I think that I can safely say that 99% of the people reading this are fed up with the current state of Hip Hop and are ready to take it back from the 1% that are controlling the direction of the culture. There are only a hand full of major record labels (Sony, EMI , Warner and Universal) most of the radio stations are either owned by Clear Chanel or Radio-One and the major music video programs are all controlled by one company; Viacom. This explains why the same five Hip Hop artists are being played over and over again.
Without a doubt, Hip Hop is one of the most lucrative commodities on the planet and generates billions of dollars, annually, not only for entertainment companies but also for the other Big Willie corporations that the Occupy Wall Street warriors are fighting against. Also, it can be argued that, unlike many of the resident Wall Street tycoons, the entertainment industry moguls are most dependent on “the streets” for their economic survival, making them the most vulnerable to successful protests.
In his book, “Black Labor, White Wealth,” Dr. Claud Anderson wrote that ” black music is the basis for one of the world’s wealthiest industries.” He also argues that “the historic exploitation of black music and other art forms provides a strong philosophical reason to target these industries as visible examples of a new black economic agenda.”
So, the question becomes not whether an “Occupy Hip Hop” movement will happen but why it hasn’t happened yet.
To jack that famous line from Public Enemy, ” the reasons are several, most of them federal.”
It has been reported that Hip Hop was one of the major motivating factors in the “Arab Spring” uprisings, as it captured the frustrations of the youth overseas. While the average person in the US may not fully grasp the international power of Hip Hop, the government has long recognized the tremendous influence that entertainers have globally: a power that they are not willing to let fall into the ” wrong hands.”
According to Dr. Penny Von Eschen in her book, “Race Against Empire,” during the 1950’s the US State Department set up “Cultural Affairs, Psychological Warfare and Propaganda” programs to control Uncle Sam’s international image. According to Von Eschen, the State Department recruited entertainers from jazz musicians to the Harlem Globetrotters to travel the globe proving to the world that living in America wasn’t that bad.
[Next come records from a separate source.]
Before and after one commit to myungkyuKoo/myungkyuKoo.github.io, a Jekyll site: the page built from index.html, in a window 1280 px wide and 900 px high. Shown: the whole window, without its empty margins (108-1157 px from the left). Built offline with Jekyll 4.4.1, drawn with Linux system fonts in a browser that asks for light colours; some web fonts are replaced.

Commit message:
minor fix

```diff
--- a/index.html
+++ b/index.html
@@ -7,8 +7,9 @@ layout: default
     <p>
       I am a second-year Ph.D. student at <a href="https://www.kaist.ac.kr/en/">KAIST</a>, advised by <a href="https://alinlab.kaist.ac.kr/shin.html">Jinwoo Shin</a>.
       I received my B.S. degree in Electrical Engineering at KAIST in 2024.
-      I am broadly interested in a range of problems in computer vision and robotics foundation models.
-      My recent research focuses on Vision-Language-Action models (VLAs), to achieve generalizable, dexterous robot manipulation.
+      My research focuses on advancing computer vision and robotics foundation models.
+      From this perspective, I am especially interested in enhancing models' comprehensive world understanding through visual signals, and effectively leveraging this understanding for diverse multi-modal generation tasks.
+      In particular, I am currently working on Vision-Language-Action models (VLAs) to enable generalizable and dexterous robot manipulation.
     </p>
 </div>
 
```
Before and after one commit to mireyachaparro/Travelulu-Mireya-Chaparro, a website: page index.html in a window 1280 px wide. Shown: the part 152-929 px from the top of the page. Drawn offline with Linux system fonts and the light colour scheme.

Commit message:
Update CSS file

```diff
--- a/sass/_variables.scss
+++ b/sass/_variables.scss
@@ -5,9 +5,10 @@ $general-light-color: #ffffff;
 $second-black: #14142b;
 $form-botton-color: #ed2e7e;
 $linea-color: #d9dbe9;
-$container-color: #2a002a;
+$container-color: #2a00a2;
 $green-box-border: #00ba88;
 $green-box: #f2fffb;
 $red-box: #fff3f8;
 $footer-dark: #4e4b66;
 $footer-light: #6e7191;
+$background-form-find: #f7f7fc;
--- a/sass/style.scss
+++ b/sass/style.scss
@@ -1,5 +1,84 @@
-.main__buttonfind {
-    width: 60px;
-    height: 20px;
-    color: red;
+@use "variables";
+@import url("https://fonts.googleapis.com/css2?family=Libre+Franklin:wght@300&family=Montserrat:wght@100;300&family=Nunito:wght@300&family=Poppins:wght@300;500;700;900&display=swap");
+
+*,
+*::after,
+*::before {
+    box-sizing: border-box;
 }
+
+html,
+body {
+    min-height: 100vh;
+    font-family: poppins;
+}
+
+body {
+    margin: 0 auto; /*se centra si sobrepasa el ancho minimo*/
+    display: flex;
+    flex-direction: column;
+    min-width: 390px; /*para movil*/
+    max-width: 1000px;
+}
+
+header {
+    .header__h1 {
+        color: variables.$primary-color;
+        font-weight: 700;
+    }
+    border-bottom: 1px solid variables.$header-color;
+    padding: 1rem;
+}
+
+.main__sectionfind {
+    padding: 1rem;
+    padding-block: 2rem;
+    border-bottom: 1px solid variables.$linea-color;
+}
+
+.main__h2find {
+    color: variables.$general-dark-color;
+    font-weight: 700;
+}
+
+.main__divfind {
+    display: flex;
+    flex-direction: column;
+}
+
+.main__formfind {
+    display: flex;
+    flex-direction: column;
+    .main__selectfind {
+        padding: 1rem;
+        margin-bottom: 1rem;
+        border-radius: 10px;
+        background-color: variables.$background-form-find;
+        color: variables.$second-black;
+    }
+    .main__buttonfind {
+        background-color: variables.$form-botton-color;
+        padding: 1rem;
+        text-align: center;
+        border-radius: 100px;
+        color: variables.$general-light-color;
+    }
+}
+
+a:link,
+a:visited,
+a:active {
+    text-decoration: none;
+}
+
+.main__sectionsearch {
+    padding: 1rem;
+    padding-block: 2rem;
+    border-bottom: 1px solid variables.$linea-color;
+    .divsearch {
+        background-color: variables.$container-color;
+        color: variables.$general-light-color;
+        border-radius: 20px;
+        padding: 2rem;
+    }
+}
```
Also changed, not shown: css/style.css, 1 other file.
This is why, even today, despite poverty and record high unemployment, the Feds still need the image of millionaire Hip Hop artists destroying $300,000 cars in videos and throwing up hundred dollar bills in the clubs beamed to every country on Earth. Despite what the Occupy Wall Street “whiners” are crying about on CNN, the Feds need to project the international image that all is still good in the ‘hood.
Another reason why Hip Hop has not been occupied is that the people who you would think would be on the front line fightin’ the power are actually part of the power structure. Despite the revolutionary rhetoric of even some of the most socially conscious Hip Hop writers and artists, they are still trapped in the corporate matrix and aren’t really gonna spark the Gil Scott-Heron “Revolution that Will Not be Televised” or heard on the radio. Like most folks, they are just tryin’ to eat and they ain’t gonna go back to eatin’ Oodles of Noodles for dinner for none of ya’ll.
But then you have that pesky 5% at the bottom of the oppressed 99% ladder who really want to see complete constructive change and are willing to do any and everything to get it. Even if it means camping out in front of the Hot 99.9 station and starting a bonfire with Rick Ross cd’s and Lil Wayne posters. These are the ones who will put Hip Hop back in the hands of the people .
I know that I speak for the rest of the 99% when I say, “Enough of the Maybach music. It’s time for some “payback” music!
Also Posted on TheBlackList.com
If the Revolution had a soundtrack, “Propaganda” by Dead Prez would have to be among the top five tracks on the LP. Continuing on my Illuminati/NWO high that I had earlier when happening upon the Dave Chapelle vid, here’s some theme music to go with the plot. Soak it up comrades!